Other Pro Tips for Koh Mak
- The island has no ATM, but if you’re looking to withdraw baht, just go to the Information Centre right across from the pharmacy (buy your essentials here! . . . very fair priced) and for a 5% charge you can withdraw any amount that you need.
- Renting a scooter for 250 baht/day (8 USD) is highly recommended. It’s actually a good place to learn how to ride, as most people on the road don’t speed and are respectful and you can slowly work your way into a comfort zone. If you’re staying where I stayed on Maruey Beach, you must rent a scooter. Don’t worry, it’s a fun ride.
- Budget 300–500 baht a day for food (10 USD). The higher number is if you buy fruity shakes and beers. (Who doesn’t like a cold one in paradise?)
- Buy all your booze from one of the many convenience stores, not the restaurants. It’s anywhere from 35–40 baht for a beer in the stores, and usually 70–80 in most restaurants. This adds up really quick if you like your hops.
- Visit the island November — May. Monsoon season shuts the island down.
- Grab a couple frisbees and play some disc golf on their course just down the road from the pharmacy.

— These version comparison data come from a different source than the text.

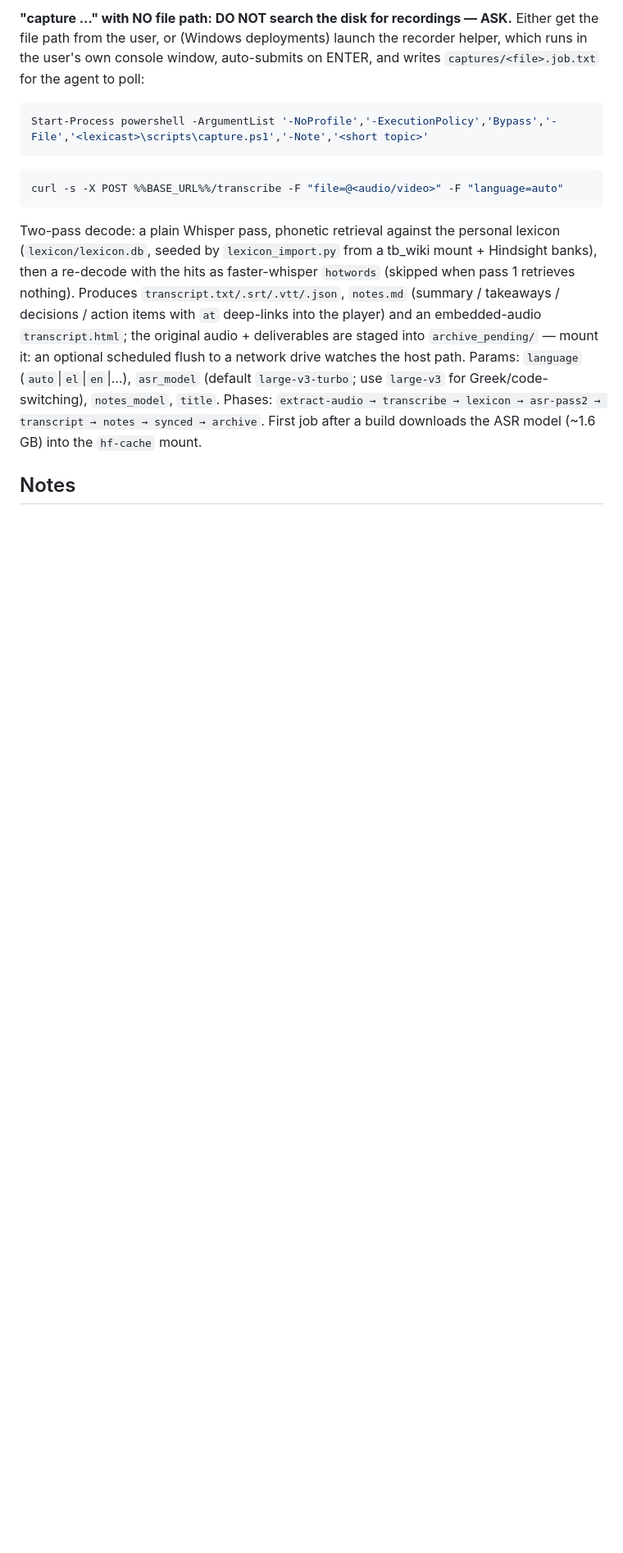
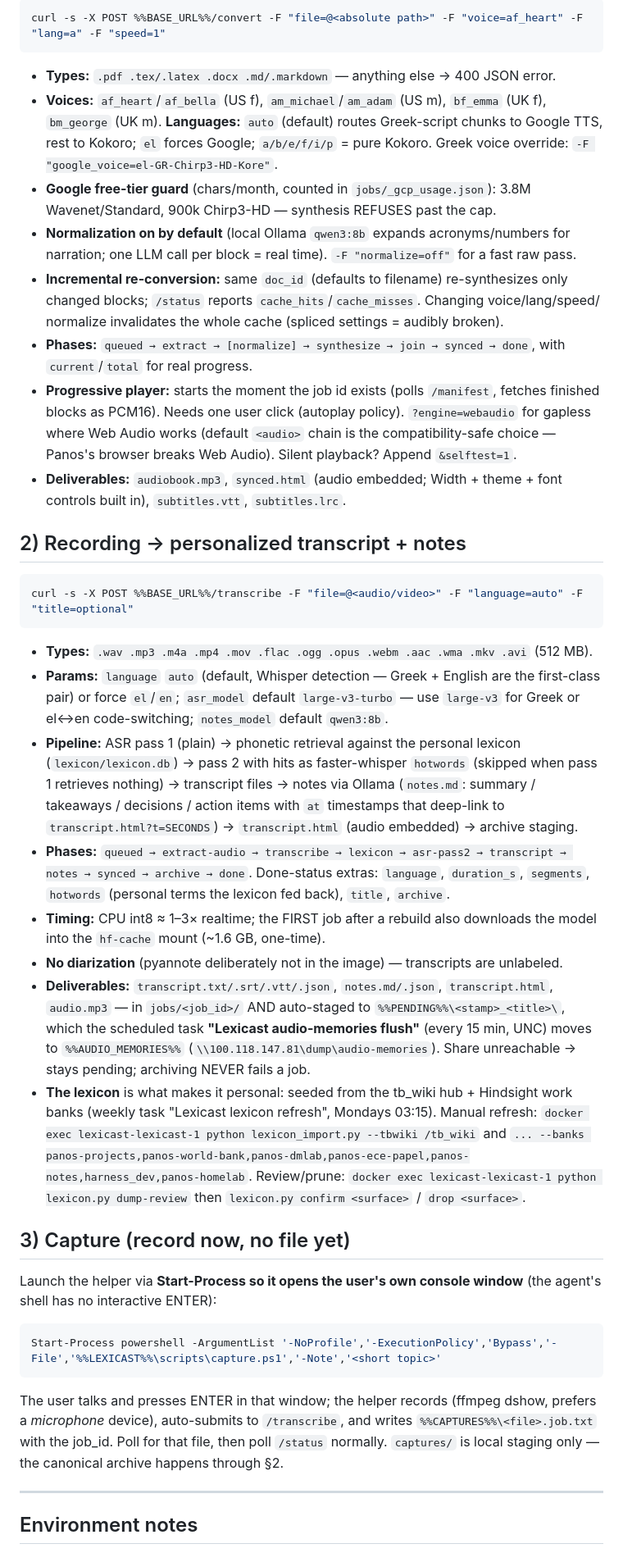
Before and after one commit to dheathar/lexicast, a Markdown page: skill/SKILL.md, the part around one of its changes. Shown at 82% size. GitHub-like rendering; blank space fills up the shorter version.

````diff
--- a/skill/SKILL.md
+++ b/skill/SKILL.md
@@ -39,29 +52,78 @@ directory. Everything the agent needs is the four calls below.
 
-**"capture ..." with NO file path: DO NOT search the disk for recordings — ASK.**
-Either get the file path from the user, or (Windows deployments) launch the recorder
-helper, which runs in the user's own console window, auto-submits on ENTER, and writes
-`captures/<file>.job.txt` for the agent to poll:
+```bash
+curl -s -X POST %%BASE_URL%%/convert -F "file=@<absolute path>" -F "voice=af_heart" -F "lang=a" -F "speed=1"
+```
+
+- **Types:** `.pdf .tex/.latex .docx .md/.markdown` — anything else → 400 JSON error.
+- **Voices:** `af_heart`/`af_bella` (US f), `am_michael`/`am_adam` (US m), `bf_emma` (UK f),
+  `bm_george` (UK m). **Languages:** `auto` (default) routes Greek-script chunks to Google
+  TTS, rest to Kokoro; `el` forces Google; `a/b/e/f/i/p` = pure Kokoro. Greek voice override:
+  `-F "google_voice=el-GR-Chirp3-HD-Kore"`.
+- **Google free-tier guard** (chars/month, counted in `jobs/_gcp_usage.json`): 3.8M
+  Wavenet/Standard, 900k Chirp3-HD — synthesis REFUSES past the cap.
+- **Normalization on by default** (local Ollama `qwen3:8b` expands acronyms/numbers for
+  narration; one LLM call per block = real time). `-F "normalize=off"` for a fast raw pass.
+- **Incremental re-conversion:** same `doc_id` (defaults to filename) re-synthesizes only
+  changed blocks; `/status` reports `cache_hits`/`cache_misses`. Changing voice/lang/speed/
+  normalize invalidates the whole cache (spliced settings = audibly broken).
+- **Phases:** `queued → extract → [normalize] → synthesize → join → synced → done`, with
+  `current`/`total` for real progress.
+- **Progressive player:** starts the moment the job id exists (polls `/manifest`, fetches
+  finished blocks as PCM16). Needs one user click (autoplay policy). `?engine=webaudio` for
+  gapless where Web Audio works (default `<audio>` chain is the compatibility-safe choice —
+  Panos's browser breaks Web Audio). Silent playback? Append `&selftest=1`.
+- **Deliverables:** `audiobook.mp3`, `synced.html` (audio embedded; Width + theme + font
+  controls built in), `subtitles.vtt`, `subtitles.lrc`.
+
+## 2) Recording → personalized transcript + notes
+
+```bash
+curl -s -X POST %%BASE_URL%%/transcribe -F "file=@<audio/video>" -F "language=auto" -F "title=optional"
+```
+
+- **Types:** `.wav .mp3 .m4a .mp4 .mov .flac .ogg .opus .webm .aac .wma .mkv .avi` (512 MB).
+- **Params:** `language` `auto` (default, Whisper detection — Greek + English are the
+  first-class pair) or force `el`/`en`; `asr_model` default `large-v3-turbo` — use
+  `large-v3` for Greek or el↔en code-switching; `notes_model` default `qwen3:8b`.
+- **Pipeline:** ASR pass 1 (plain) → phonetic retrieval against the personal lexicon
+  (`lexicon/lexicon.db`) → pass 2 with hits as faster-whisper `hotwords` (skipped when pass
+  1 retrieves nothing) → transcript files → notes via Ollama (`notes.md`: summary /
+  takeaways / decisions / action items with `at` timestamps that deep-link to
+  `transcript.html?t=SECONDS`) → `transcript.html` (audio embedded) → archive staging.
+- **Phases:** `queued → extract-audio → transcribe → lexicon → asr-pass2 → transcript →
+  notes → synced → archive → done`. Done-status extras: `language`, `duration_s`,
+  `segments`, `hotwords` (personal terms the lexicon fed back), `title`, `archive`.
+- **Timing:** CPU int8 ≈ 1–3× realtime; the FIRST job after a rebuild also downloads the
+  model into the `hf-cache` mount (~1.6 GB, one-time).
+- **No diarization** (pyannote deliberately not in the image) — transcripts are unlabeled.
+- **Deliverables:** `transcript.txt/.srt/.vtt/.json`, `notes.md/.json`, `transcript.html`,
+  `audio.mp3` — in `jobs/<job_id>/` AND auto-staged to
+  `%%PENDING%%\<stamp>_<title>\`, which the scheduled task **"Lexicast audio-memories
+  flush"** (every 15 min, UNC) moves to `%%AUDIO_MEMORIES%%`
+  (`\\100.118.147.81\dump\audio-memories`). Share unreachable → stays pending; archiving
+  NEVER fails a job.
+- **The lexicon** is what makes it personal: seeded from the tb_wiki hub + Hindsight work
+  banks (weekly task "Lexicast lexicon refresh", Mondays 03:15). Manual refresh:
+  `docker exec lexicast-lexicast-1 python lexicon_import.py --tbwiki /tb_wiki` and
+  `... --banks panos-projects,panos-world-bank,panos-dmlab,panos-ece-papel,panos-notes,harness_dev,panos-homelab`.
+  Review/prune: `docker exec lexicast-lexicast-1 python lexicon.py dump-review` then
+  `lexicon.py confirm <surface>` / `drop <surface>`.
+
+## 3) Capture (record now, no file yet)
+
+Launch the helper via **Start-Process so it opens the user's own console window** (the
+agent's shell has no interactive ENTER):
 
 ```powershell
-Start-Process powershell -ArgumentList '-NoProfile','-ExecutionPolicy','Bypass','-File','<lexicast>\scripts\capture.ps1','-Note','<short topic>'
+Start-Process powershell -ArgumentList '-NoProfile','-ExecutionPolicy','Bypass','-File','%%LEXICAST%%\scripts\capture.ps1','-Note','<short topic>'
 ```
 
-```bash
-curl -s -X POST %%BASE_URL%%/transcribe -F "file=@<audio/video>" -F "language=auto"
-```
+The user talks and presses ENTER in that window; the helper records (ffmpeg dshow, prefers
+a *microphone* device), auto-submits to `/transcribe`, and writes
+`%%CAPTURES%%\<file>.job.txt` with the job_id. Poll for that file, then poll `/status`
+normally. `captures/` is local staging only — the canonical archive happens through §2.
 
-Two-pass decode: a plain Whisper pass, phonetic retrieval against the personal lexicon
-(`lexicon/lexicon.db`, seeded by `lexicon_import.py` from a tb_wiki mount + Hindsight
-banks), then a re-decode with the hits as faster-whisper `hotwords` (skipped when pass 1
-retrieves nothing). Produces `transcript.txt/.srt/.vtt/.json`, `notes.md` (summary /
-takeaways / decisions / action items with `at` deep-links into the player) and an
-embedded-audio `transcript.html`; the original audio + deliverables are staged into
-`archive_pending/` — mount it: an optional scheduled flush to a network drive watches
-the host path. Params: `language` (`auto`|`el`|`en`|...), `asr_model` (default
-`large-v3-turbo`; use `large-v3` for Greek/code-switching), `notes_model`, `title`.
-Phases: `extract-audio → transcribe → lexicon → asr-pass2 → transcript → notes → synced
-→ archive`. First job after a build downloads the ASR model (~1.6 GB) into the
-`hf-cache` mount.
+---
 
-## Notes
+## Environment notes
 
````
Also changed, not shown: other parts of skill/SKILL.md (+55 -33 lines).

A group gets together every day at 5PM. Bring a beer and make some friends. Disc golf is huge in Thailand.
Koh Mak was the perfect starting point for me and my six-month adventure in SE Asia, and it comes with my highest recommendation. I didn’t hear a single bad thing about any of the resorts, bungalows or hostels that are tucked away in forested corners, straddling beaches and overlooking the rocky cliffs all over Koh Mak, so pick your price and know that you’re going to have an amazing stay no matter what.
Go now! Book your stay!